§ WHAT YOU WILL DO
Exact retyping of the data: please keep every word and drop each picture.

================================

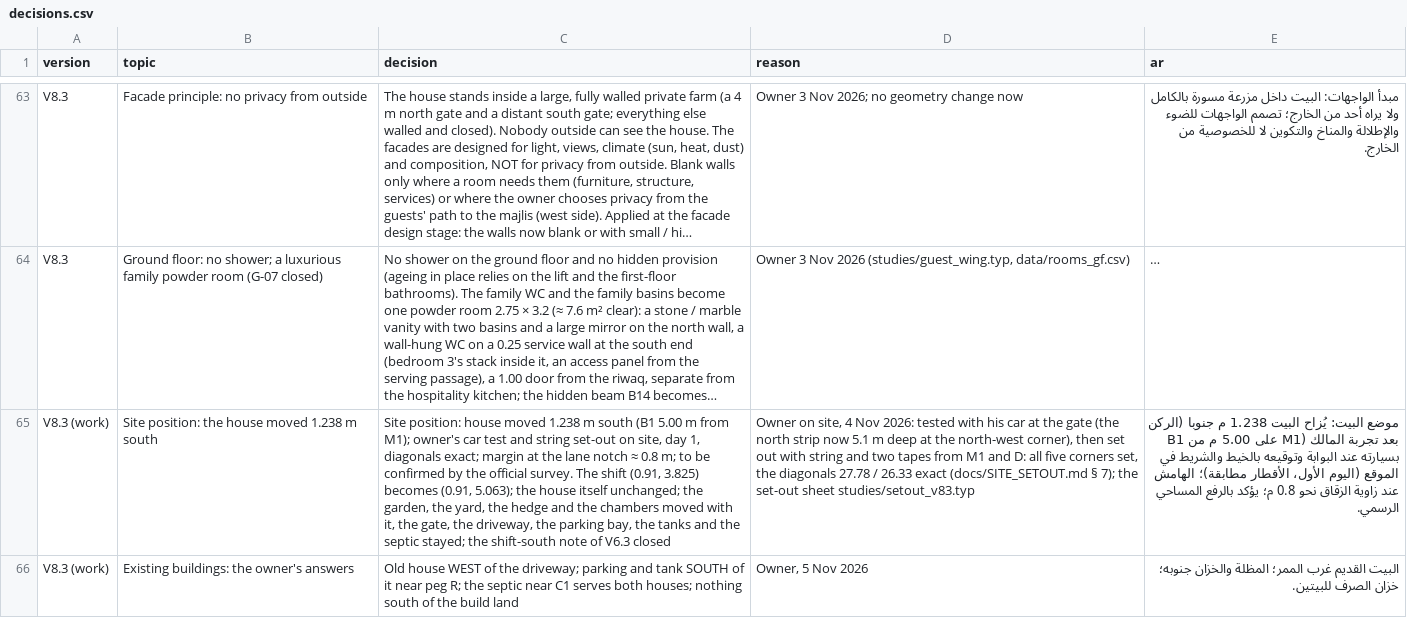
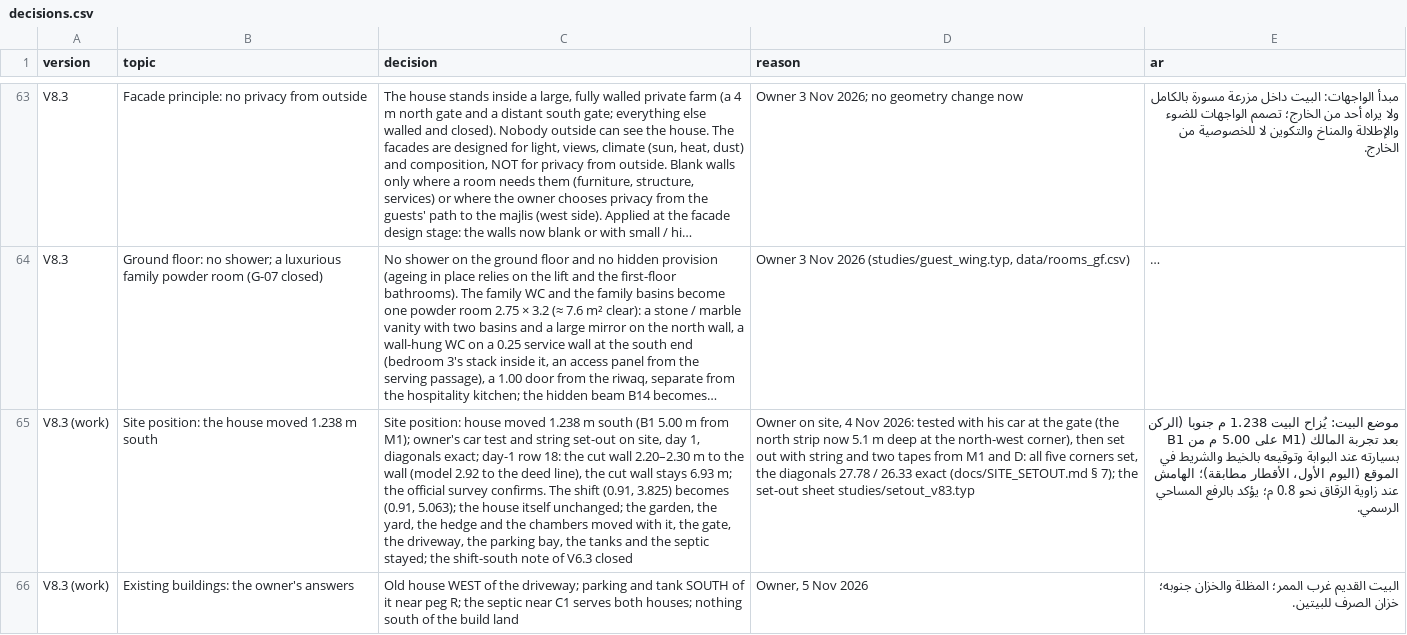
Before and after one commit to ahl20006/House_git, a CSV file: taif_house/data/decisions.csv, drawn as a sheet; only a part is shown, gaps mark what is left out; long unchanged cells end in …; the diff names each change by its address in the sheet, - before the commit and + after, or states it on an @@ line.

```diff
--- a/taif_house/data/decisions.csv
+++ b/taif_house/data/decisions.csv
-C65 (decision): …diagonals exact; margin at the lane notch ≈ 0.8 m; to be confirmed by the official survey. The shift…
+C65 (decision): …diagonals exact; day-1 row 18: the cut wall 2.20–2.30 m to the wall (model 2.92 to the deed line), the cut wall stays 6.93 m; the official survey confirms. The shift…
```
Also changed, not shown: 5 other files.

================================

§ EXERCISE RESULT
Before and after one commit to ahl20006/House_git, a CSV file: taif_house/data/decisions.csv, drawn as a sheet; only a part is shown, gaps mark what is left out; long unchanged cells end in …; the diff names each change by its address in the sheet, - before the commit and + after, or states it on an @@ line.

```diff
--- a/taif_house/data/decisions.csv
+++ b/taif_house/data/decisions.csv
-C65 (decision): …diagonals exact; margin at the lane notch ≈ 0.8 m; to be confirmed by the official survey. The shift…
+C65 (decision): …diagonals exact; day-1 row 18: the cut wall 2.20–2.30 m to the wall (model 2.92 to the deed line), the cut wall stays 6.93 m; the official survey confirms. The shift…
```
Also changed, not shown: 5 other files.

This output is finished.